Guide to House Records: Chapter 22: 1910-1946 Interstate Migration of Destitute Citizens
Chapter 22. Records of the Select Committees of the House of Representatives
Records of the Select Committees of the House of Representatives (1789-1988) from
Guide to Federal Records in the National
Archives of the United States, 1789-1988
Committee records described in this chapter:
- House Select Committees (1789-1847)
- House Select Committees (1847-1909)
- House Select Committees (1910-1946)
- House Select Committees (1947-1968)
- House Select Committees (1969-1987)
Select Committee to Investigate Interstate Migration of Destitute Citizens (1940-41)
Select Committee to Investigate National Defense Migration (1941-43)
|Select Committee on:||Volume||Congress (dates)|
|National Defense Migration|
(and Destitute Migration)
|65 feet||76th-78th (1940-43)|
22.101 One of many profound effects of the economic troubles of the 1930's was the interstate migration of large numbers of people in search of employment. This mass movement in itself caused social and economic changes. On April 22, 1940, the House established the Select Committee to Investigate Interstate Migration of Destitute Citizens to study the migration, the social and economic needs of the poor, and the existing government programs to meet those needs in order to gain better understanding of the situation and its implications and to aid Congress in enacting remedial legislation. John H. Tolan of California was appointed chairman. Between July 1940 and March 1941, the committee held public hearings in various regions of the country at which 371 witnesses testified; it presented its final report on April 3, 1941.
22.102 While conducting the study, the committee became aware of another large-scale migration that was occurring. Increasingly, workers were moving to manufacturing centers in search of employment in defense industries. Accordingly, on March 31, 1941, the House passed a resolution continuing the select committee under the title of Select Committee Investigating National Defense Migration to study the ramifications of the defense-oriented migration. The committee conducted public hearings around the country from June 1941 to September 1942, including hearings on the West Coast in February and March 1942 to consider the problems inherent in the proposed relocation of enemy aliens and Japanese-Americans. The committee issued eight reports relating to national defense migration and the evacuation effort, culminating with the final report on January 8, 1943 (H. Rept. 3, 78th Cong., 1st sess., Serial 10760).
22.103 Records of the two committees were maintained as one unit, reflecting the continuity in membership and general subject matter rather than the change in name and focus. Included is correspondence with Federal agencies, Members of Congress, State Governors and other governmental officials, representatives of labor and welfare organizations, businessmen, farmers, and the general public. Memorandums, staff reports containing personal histories of workers, interview summaries, transcripts of hearings, and witness statements are also among the records, as well as drafts of committee reports and monographs prepared to supplement a committee report. There are newspaper clippings and other informational materials, maps and charts, press releases, and records regarding committee personnel.
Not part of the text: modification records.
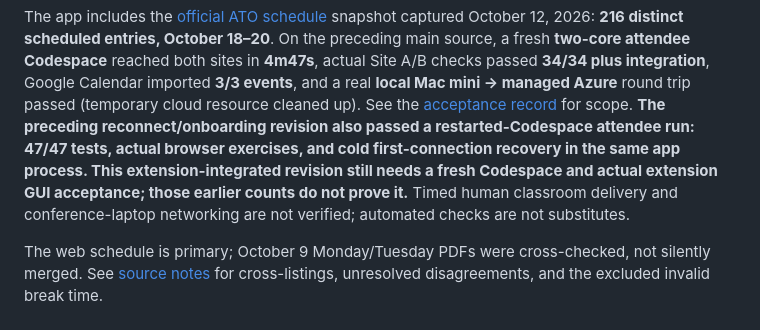
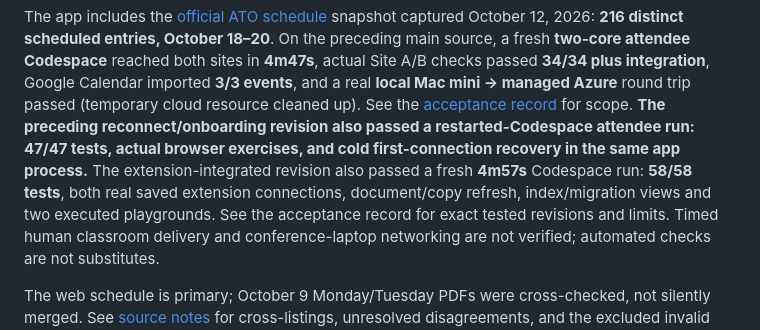
Before and after one commit to documentdb/ato-2026-workshop, a Markdown page: README.md, the part around the change. GitHub-like rendering.

Commit message:
Record completed fresh Codespace extension GUI acceptance (#6)

```diff
--- a/README.md
+++ b/README.md
@@ -25,9 +25,10 @@ Calendar imported **3/3 events**, and a real **local Mac mini → managed Azure*
 round trip passed (temporary cloud resource cleaned up). See the
 [acceptance record](docs/acceptance.md) for scope. **The preceding reconnect/onboarding revision also passed a restarted-Codespace
 attendee run: 47/47 tests, actual browser exercises, and cold first-connection
-recovery in the same app process. This extension-integrated revision still needs
-a fresh Codespace and actual extension GUI acceptance; those earlier counts do
-not prove it.**
+recovery in the same app process.** The extension-integrated revision also passed
+a fresh **4m57s** Codespace run: **58/58 tests**, both real saved extension
+connections, document/copy refresh, index/migration views and two executed
+playgrounds. See the acceptance record for exact tested revisions and limits.
 Timed human classroom delivery and conference-laptop networking are
 not verified; automated checks are not substitutes.
 
```
Also changed, not shown: docs/acceptance.md (+67 -62 lines), docs/extension.md (+1 -1 lines).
22.104 Among the topics covered by the records are migration, settlement of indigent farm families in Brazil, agricultural workers, labor supply problems in Florida, and migration problems of specific locations. Subjects relating to World War II include evacuation of enemy aliens and others from the Pacific Coast, utilization of the Nation's industrial capacity in the defense effort, and shortages of community facilities in defense areas.
Bibliographic note: Web version based on Guide to the Records of the United States House of Representatives at the National Archives, 1789-1989: Bicentennial Edition (Doct. No. 100-245). By Charles E. Schamel, Mary Rephlo, Rodney Ross, David Kepley, Robert W. Coren, and James Gregory Bradsher. Washington, DC: National Archives and Records Administration, 1989.